Google map of the SE corner of Sea Island

Google map of the SE corner of Sea Island

Richmond is questioning whether the airport has a mandate for a mall – when it is supposed to be running an airport. It seems to me that YVR can legitimately get into retail for airport users and staff – but a “luxury outlet mall” remote from the terminals seems to be stretching that more than a little. Moreover, the airport needs to keep some sense of perspective. The opening of the Canada Line has made a huge difference to mode share at the airport and allowed the authority to make much more profitable use of its limited curb space. But all that depends on the people who do not arrive by train having a reasonable chance of getting to their plane on time. Most mornings, AM730 is going to be reporting the same issue – back ups to 64th Avenue as now. It is in the afternoon that things will get hairy as people trying to get to and from the mall mix with all the other traffic. The AM peak is short and sharp: the evening peak is longer and heavier, and adding shoppers is not join got help anyone – especially those really desirable travellers who have spent a business day in Vancouver and now want to leave on time.

YVR is, of course, completely unaccountable. Its board is appointed, and it reports – after a fashion – to Ottawa. Though for all intents and purposes it can pretty much do as it pleases. This is not winning it many friends. It is also a cash cow for the feds – who get ground rent from it. Quite a bit of attention is now turning to what this does to the famed “competitiveness” of this essentially private sector operation. They are losing local passengers, who are finding fantastic bargains a short drive away at Bellingham. Heck, you can even park at the terminal there for $10 a day for as long as you like (beware the predatory adverts from the park and fly merchants who offer much worse deals). At the same time Calgary is going after the “gateway to Asia” traffic with its own huge expansion.

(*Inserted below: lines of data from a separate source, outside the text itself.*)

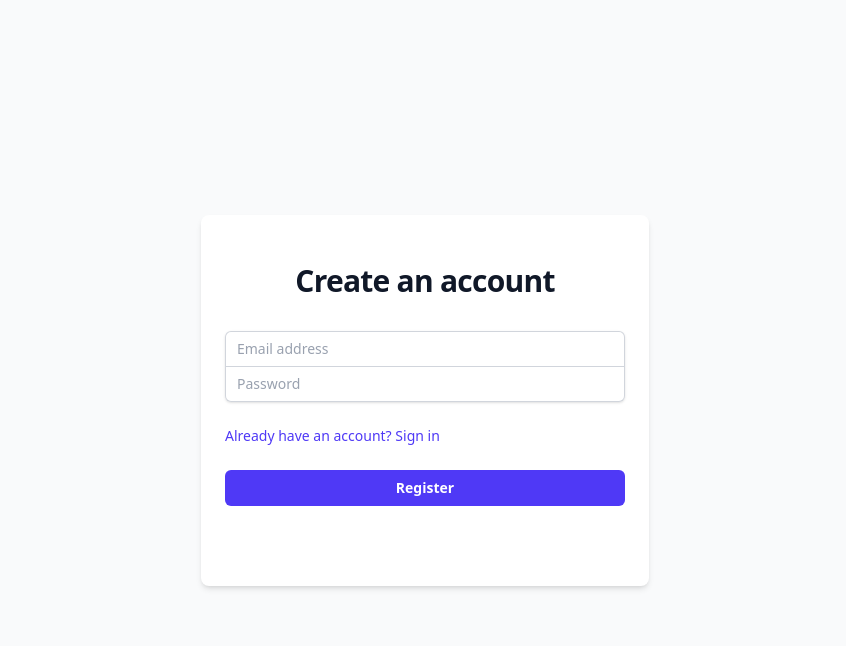
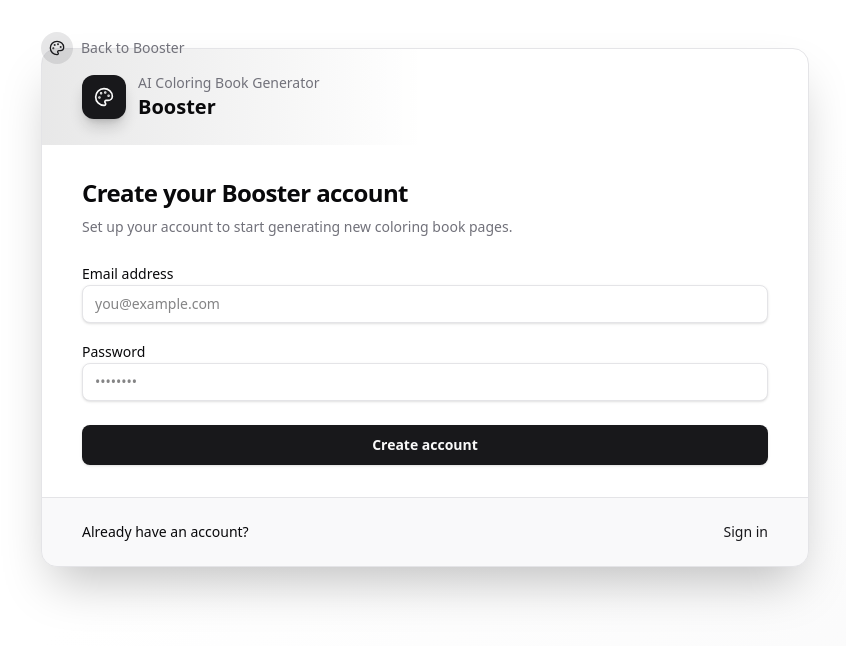
Before and after one commit to ale-fra/coloring-book-booster, a Next.js app: page /register in a window 1280 px wide. Shown: the top 646 px of the page, without its empty margins (215-1061 px from the left). Built offline with nearby package versions, Linux system fonts and the light colour scheme; no server answers.

Commit message:
Improve auth flow layout and styling

```diff
--- a/app/actions.ts
+++ b/app/actions.ts
@@ -103,7 +103,7 @@
 }
 
 export async function logout() {
-    await signOut();
+    await signOut({ redirectTo: '/login' });
 }
 
 // Settings Actions
--- a/app/layout.tsx
+++ b/app/layout.tsx
@@ -2,7 +2,7 @@
 import { Geist, Geist_Mono } from "next/font/google";
 import "./globals.css";
 import { SidebarLayout } from "../components/SidebarLayout";
-import { ThemeProvider } from "../components/ThemeProvider";
+import { Providers } from "../components/Providers";
 
 const geistSans = Geist({
   variable: "--font-geist-sans",
@@ -29,16 +29,11 @@
       <body
         className={`${geistSans.variable} ${geistMono.variable} antialiased bg-background text-foreground`}
       >
-        <ThemeProvider
-          attribute="class"
-          defaultTheme="system"
-          enableSystem
-          disableTransitionOnChange
-        >
+        <Providers>
           <SidebarLayout>
             {children}
           </SidebarLayout>
-        </ThemeProvider>
+        </Providers>
       </body>
     </html>
   );
--- a/app/login/page.tsx
+++ b/app/login/page.tsx
@@ -3,6 +3,7 @@
 import { useActionState } from 'react';
 import { authenticate } from '@/app/actions';
 import Link from 'next/link';
+import { AuthShell } from '@/components/AuthShell';
 
 export default function LoginPage() {
     const [errorMessage, formAction, isPending] = useActionState(
@@ -11,17 +12,21 @@
     );
 
     return (
-        <div className="flex min-h-screen flex-col items-center justify-center bg-gray-50 p-4">
-            <div className="w-full max-w-md space-y-8 rounded-lg bg-white p-6 shadow-md">
-                <div>
-                    <h2 className="mt-6 text-center text-3xl font-bold tracking-tight text-gray-900">
-                        Sign in to your account
-                    </h2>
+        <AuthShell
+            title="Sign in to Booster"
+            description="Access your saved prompts, history, and coloring book presets."
+            footer={(
+                <div className="flex items-center justify-between">
+                    <span className="text-foreground">New to Booster?</span>
+                    <Link href="/register" className="font-medium text-primary hover:text-primary/80">
+                        Create an account
+                    </Link>
                 </div>
-                <form action={formAction} className="mt-8 space-y-6">
-                    <div className="-space-y-px rounded-md shadow-sm">
-                        <div>
-                            <label htmlFor="email-address" className="sr-only">
+            )}
+        >
+            <form action={formAction} className="space-y-4">
+                <div className="space-y-2">
+                    <label htmlFor="email-address" className="text-sm font-medium text-foreground">
                         Email address
                     </label>
                     <input
@@ -30,12 +35,13 @@
                         type="email"
                         autoComplete="email"
                         required
-                                className="relative block w-full rounded-t-md border-0 py-1.5 text-gray-900 ring-1 ring-inset ring-gray-300 placeholder:text-gray-400 focus:z-10 focus:ring-2 focus:ring-inset focus:ring-indigo-600 sm:text-sm sm:leading-6 px-3"
-                                placeholder="Email address"
+                        className="w-full rounded-lg border border-input bg-background px-3 py-2 text-sm shadow-sm outline-none focus:border-primary focus:ring-2 focus:ring-primary/40"
+                        placeholder="you@example.com"
                     />
                 </div>
-                        <div>
-                            <label htmlFor="password" className="sr-only">
+
+                <div className="space-y-2">
+                    <label htmlFor="password" className="text-sm font-medium text-foreground">
                         Password
                     </label>
                     <input
@@ -44,40 +50,27 @@
                         type="password"
                         autoComplete="current-password"
                         required
-                                className="relative block w-full rounded-b-md border-0 py-1.5 text-gray-900 ring-1 ring-inset ring-gray-300 placeholder:text-gray-400 focus:z-10 focus:ring-2 focus:ring-inset focus:ring-indigo-600 sm:text-sm sm:leading-6 px-3"
-                                placeholder="Password"
+                        className="w-full rounded-lg border border-input bg-background px-3 py-2 text-sm shadow-sm outline-none focus:border-primary focus:ring-2 focus:ring-primary/40"
+                        placeholder="••••••••"
                     />
                 </div>
-                    </div>
 
-                    <div className="flex items-center justify-between">
-                        <div className="text-sm">
-                            <Link href="/register" className="font-medium text-indigo-600 hover:text-indigo-500">
-                                Don't have an account? Register
-                            </Link>
-                        </div>
-                    </div>
-
-                    <div>
+                <div className="space-y-3 pt-2">
                     <button
                         type="submit"
                         disabled={isPending}
-                            className="group relative flex w-full justify-center rounded-md bg-indigo-600 px-3 py-2 text-sm font-semibold text-white hover:bg-indigo-500 focus-visible:outline focus-visible:outline-2 focus-visible:outline-offset-2 focus-visible:outline-indigo-600 disabled:opacity-50"
+                        className="flex w-full items-center justify-center rounded-lg bg-primary px-4 py-2.5 text-sm font-semibold text-primary-foreground shadow-sm transition hover:bg-primary/90 focus-visible:outline focus-visible:outline-2 focus-visible:outline-offset-2 focus-visible:outline-primary disabled:opacity-60"
                     >
                         {isPending ? 'Signing in...' : 'Sign in'}
                     </button>
-                    </div>
-                    <div
-                        className="flex h-8 items-end space-x-1"
-                        aria-live="polite"
-                        aria-atomic="true"
-                    >
+
                     {errorMessage && (
-                            <p className="text-sm text-red-500">{errorMessage}</p>
+                        <p className="text-sm text-destructive" aria-live="polite" aria-atomic="true">
+                            {errorMessage}
+                        </p>
                     )}
                 </div>
             </form>
-            </div>
-        </div>
+        </AuthShell>
     );
 }
--- a/app/register/page.tsx
+++ b/app/register/page.tsx
@@ -5,6 +5,7 @@
 import Link from 'next/link';
 import { useRouter } from 'next/navigation';
 import { useEffect } from 'react';
+import { AuthShell } from '@/components/AuthShell';
 
 export default function RegisterPage() {
     const [state, formAction, isPending] = useActionState(registerUser, undefined);
@@ -17,17 +18,21 @@
     }, [state, router]);
 
     return (
-        <div className="flex min-h-screen flex-col items-center justify-center bg-gray-50 p-4">
-            <div className="w-full max-w-md space-y-8 rounded-lg bg-white p-6 shadow-md">
-                <div>
-                    <h2 className="mt-6 text-center text-3xl font-bold tracking-tight text-gray-900">
-                        Create an account
-                    </h2>
+        <AuthShell
+            title="Create your Booster account"
+            description="Set up your account to start generating new coloring book pages."
+            footer={(
+                <div className="flex items-center justify-between">
+                    <span className="text-foreground">Already have an account?</span>
+                    <Link href="/login" className="font-medium text-primary hover:text-primary/80">
+                        Sign in
+                    </Link>
                 </div>
-                <form action={formAction} className="mt-8 space-y-6">
-                    <div className="-space-y-px rounded-md shadow-sm">
-                        <div>
-                            <label htmlFor="email-address" className="sr-only">
+            )}
+        >
+            <form action={formAction} className="space-y-4">
+                <div className="space-y-2">
+                    <label htmlFor="email-address" className="text-sm font-medium text-foreground">
                         Email address
                     </label>
                     <input
@@ -36,12 +41,12 @@
                         type="email"
                         autoComplete="email"
                         required
-                                className="relative block w-full rounded-t-md border-0 py-1.5 text-gray-900 ring-1 ring-inset ring-gray-300 placeholder:text-gray-400 focus:z-10 focus:ring-2 focus:ring-inset focus:ring-indigo-600 sm:text-sm sm:leading-6 px-3"
-                                placeholder="Email address"
+                        className="w-full rounded-lg border border-input bg-background px-3 py-2 text-sm shadow-sm outline-none focus:border-primary focus:ring-2 focus:ring-primary/40"
+                        placeholder="you@example.com"
                     />
                 </div>
-                        <div>
-                            <label htmlFor="password" className="sr-only">
+                <div className="space-y-2">
+                    <label htmlFor="password" className="text-sm font-medium text-foreground">
                         Password
                     </label>
                     <input
@@ -50,40 +55,27 @@
                         type="password"
                         autoComplete="new-password"
                         required
-                                className="relative block w-full rounded-b-md border-0 py-1.5 text-gray-900 ring-1 ring-inset ring-gray-300 placeholder:text-gray-400 focus:z-10 focus:ring-2 focus:ring-inset focus:ring-indigo-600 sm:text-sm sm:leading-6 px-3"
-                                placeholder="Password"
+                        className="w-full rounded-lg border border-input bg-background px-3 py-2 text-sm shadow-sm outline-none focus:border-primary focus:ring-2 focus:ring-primary/40"
+                        placeholder="••••••••"
                     />
                 </div>
-                    </div>
 
-                    <div className="flex items-center justify-between">
-                        <div className="text-sm">
-                            <Link href="/login" className="font-medium text-indigo-600 hover:text-indigo-500">
-                                Already have an account? Sign in
-                            </Link>
-                        </div>
-                    </div>
-
-                    <div>
+                <div className="space-y-3 pt-2">
                     <button
                         type="submit"
                         disabled={isPending}
-                            className="group relative flex w-full justify-center rounded-md bg-indigo-600 px-3 py-2 text-sm font-semibold text-white hover:bg-indigo-500 focus-visible:outline focus-visible:outline-2 focus-visible:outline-offset-2 focus-visible:outline-indigo-600 disabled:opacity-50"
+                        className="flex w-full items-center justify-center rounded-lg bg-primary px-4 py-2.5 text-sm font-semibold text-primary-foreground shadow-sm transition hover:bg-primary/90 focus-visible:outline focus-visible:outline-2 focus-visible:outline-offset-2 focus-visible:outline-primary disabled:opacity-60"
                     >
-                            {isPending ? 'Registering...' : 'Register'}
+                        {isPending ? 'Registering...' : 'Create account'}
                     </button>
-                    </div>
-                    <div
-                        className="flex h-8 items-end space-x-1"
-                        aria-live="polite"
-                        aria-atomic="true"
-                    >
+
                     {state && state !== 'success' && (
-                            <p className="text-sm text-red-500">{state}</p>
+                        <p className="text-sm text-destructive" aria-live="polite" aria-atomic="true">
+                            {state}
+                        </p>
                     )}
                 </div>
             </form>
-            </div>
-        </div>
+        </AuthShell>
     );
 }
--- /dev/null
+++ b/components/AuthShell.tsx
@@ -0,0 +1,59 @@
+"use client";
+
+import type { ReactNode } from "react";
+import Link from "next/link";
+import { Palette } from "lucide-react";
+
+interface AuthShellProps {
+  title: string;
+  description?: string;
+  children: ReactNode;
+  footer?: ReactNode;
+}
+
+export function AuthShell({ title, description, children, footer }: AuthShellProps) {
+  return (
+    <div className="min-h-screen bg-gradient-to-br from-background via-background to-muted/60 px-4 py-12 text-foreground">
+      <div className="relative mx-auto w-full max-w-3xl">
+        <Link
+          href="/"
+          className="absolute -top-4 left-0 inline-flex items-center gap-2 text-sm text-muted-foreground transition-colors hover:text-foreground"
+        >
+          <span className="inline-flex h-8 w-8 items-center justify-center rounded-full bg-primary/10 text-primary">
+            <Palette className="h-4 w-4" />
+          </span>
+          <span className="font-medium">Back to Booster</span>
+        </Link>
+
+        <div className="overflow-hidden rounded-2xl border border-border bg-card shadow-2xl">
+          <div className="bg-gradient-to-r from-primary/10 via-transparent to-transparent px-10 py-6">
+            <div className="flex items-center gap-3">
+              <div className="flex h-11 w-11 items-center justify-center rounded-xl bg-primary text-primary-foreground shadow-lg shadow-primary/20">
+                <Palette className="h-5 w-5" />
+              </div>
+              <div>
+                <p className="text-sm font-medium text-muted-foreground">AI Coloring Book Generator</p>
+                <p className="text-xl font-semibold">Booster</p>
+              </div>
+            </div>
+          </div>
+
+          <div className="px-10 py-8 space-y-6">
+            <div className="space-y-2">
+              <h1 className="text-2xl font-semibold tracking-tight">{title}</h1>
+              {description && <p className="text-sm text-muted-foreground">{description}</p>}
+            </div>
+
+            {children}
+          </div>
+
+          {footer && (
+            <div className="border-t border-border bg-muted/50 px-10 py-6 text-sm text-muted-foreground">
+              {footer}
+            </div>
+          )}
+        </div>
+      </div>
+    </div>
+  );
+}
--- /dev/null
+++ b/components/Providers.tsx
@@ -0,0 +1,20 @@
+"use client";
+
+import type { ReactNode } from "react";
+import { SessionProvider } from "next-auth/react";
+import { ThemeProvider } from "./ThemeProvider";
+
+export function Providers({ children }: { children: ReactNode }) {
+  return (
+    <SessionProvider>
+      <ThemeProvider
+        attribute="class"
+        defaultTheme="system"
+        enableSystem
+        disableTransitionOnChange
+      >
+        {children}
+      </ThemeProvider>
+    </SessionProvider>
+  );
+}
--- a/components/SidebarLayout.tsx
+++ b/components/SidebarLayout.tsx
@@ -1,20 +1,22 @@
 "use client";
 
+import type { ReactNode } from 'react';
 import { useState } from 'react';
 import { AppSidebar } from './AppSidebar';
 import { cn } from '../lib/utils';
 import { usePathname } from 'next/navigation';
+import { useSession } from 'next-auth/react';
 
-export function SidebarLayout({ children }: { children: React.ReactNode }) {
+export function SidebarLayout({ children }: { children: ReactNode }) {
     const [isCollapsed, setIsCollapsed] = useState(false);
     const pathname = usePathname();
+    const { status } = useSession();
     const isAuthPage = pathname?.startsWith('/login') || pathname?.startsWith('/register');
+    const isProfilePage = pathname?.startsWith('/user');
+    const shouldHideSidebar = isAuthPage || status !== 'authenticated';
 
-    console.log('[SidebarLayout] Pathname:', pathname);
-    console.log('[SidebarLayout] isAuthPage:', isAuthPage);
-
-    if (isAuthPage) {
-        return <>{children}</>;
+    if (shouldHideSidebar || isProfilePage) {
+        return <div className="min-h-screen bg-background text-foreground">{children}</div>;
     }
 
     return (
```
Also changed, not shown: app/user/page.tsx (+46 -15 lines). Lines whose indentation alone changed are shown as unchanged.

The only question in my mind is what, if anything can the City of Richmond and Metro actually do about it?

Written by Stephen Rees

July 19, 2012 at 8:11 pm